In the first event of its kind in the UK, the Army Engagement Group was invited by religious leaders from the Minhaj-ul-Quran mosque in Nelson to give a presentation to those attending evening prayers.
The group, which tours the country explaining the Army’s role to various audiences, then faced a question and answer session at the Carr Street centre, which dealt with subjects such as the effects of conflict on civilians and career opportunities in the military.
Earlier in the day they had also visited Tauheedul Islam Girls’ High School and Sixth Form College and Tauheedul Islam Boys’ School in Blackburn.
Col Philip Harrison, deputy commander of 42nd Infantry Brigade, said: “It’s important that we talk with communities in our region so that we better understand their perspectives and they have a better idea about our role in society.
“It’s clear from the questions we were asked after our presentation, and the discussion we had over our meal, that everyone found the evening helpful and informative.
“But this is just a starting point for us and I’m looking forward to more opportunities to meet with many members of the Muslim community, and other faiths, across the North West.”
General secretary of Minhaj-ul-Quran International (UK), Moazzam Raza, described the event as “informative”, adding: “It’s very important that local communities understand the services that the civilian and state institutions provide for the nation, the challenges they face and support they require.
“It is equally important that the great institutions of our country understand our diverse communities and serve them accordingly.”
Faz Patel, who works with the Duke of Lancaster’s Regiment, said: “We have had a great day.

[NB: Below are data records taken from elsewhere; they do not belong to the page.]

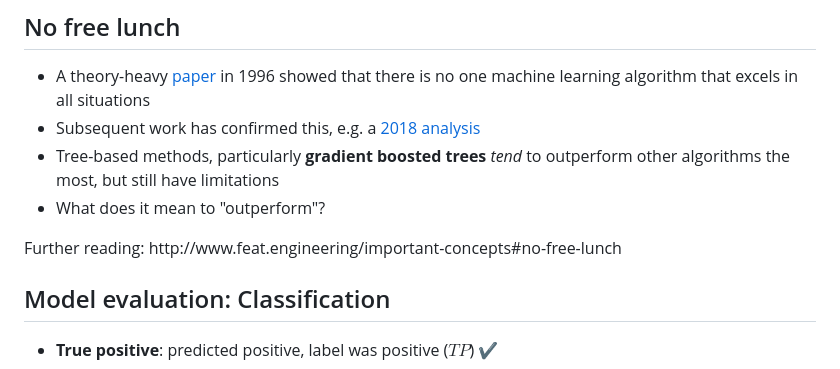
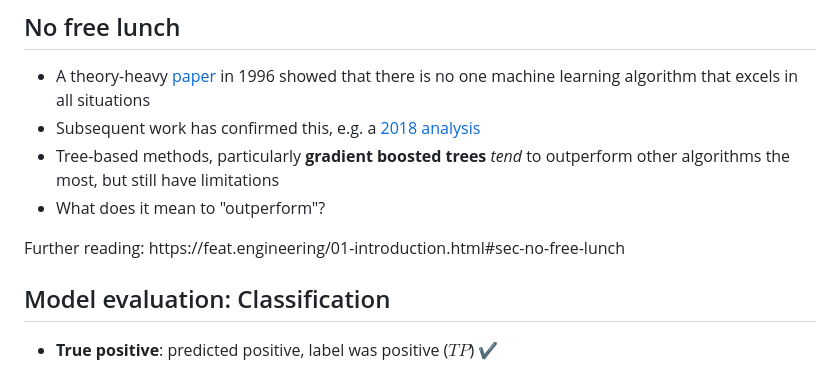
Before and after one commit to mru-data3464/f26, a Markdown page: slides/02-basic-models.md, the part around one of its changes. Drawn GitHub-style.

```diff
--- a/slides/02-basic-models.md
+++ b/slides/02-basic-models.md
@@ -66,7 +66,7 @@ September 10, 2026
 * Tree-based methods, particularly **gradient boosted trees** *tend* to outperform other algorithms the most, but still have limitations
 * What does it mean to "outperform"?
 
-<footer>Further reading: http://www.feat.engineering/important-concepts#no-free-lunch</footer>
+<footer>Further reading: https://feat.engineering/01-introduction.html#sec-no-free-lunch</footer>
 
 
 ## Model evaluation: Classification
```
Also changed, not shown: other parts of slides/02-basic-models.md (+2 -2 lines).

“It was quite something for ours to be the first mosque in the country to host a visit by the Army Engagement Group.”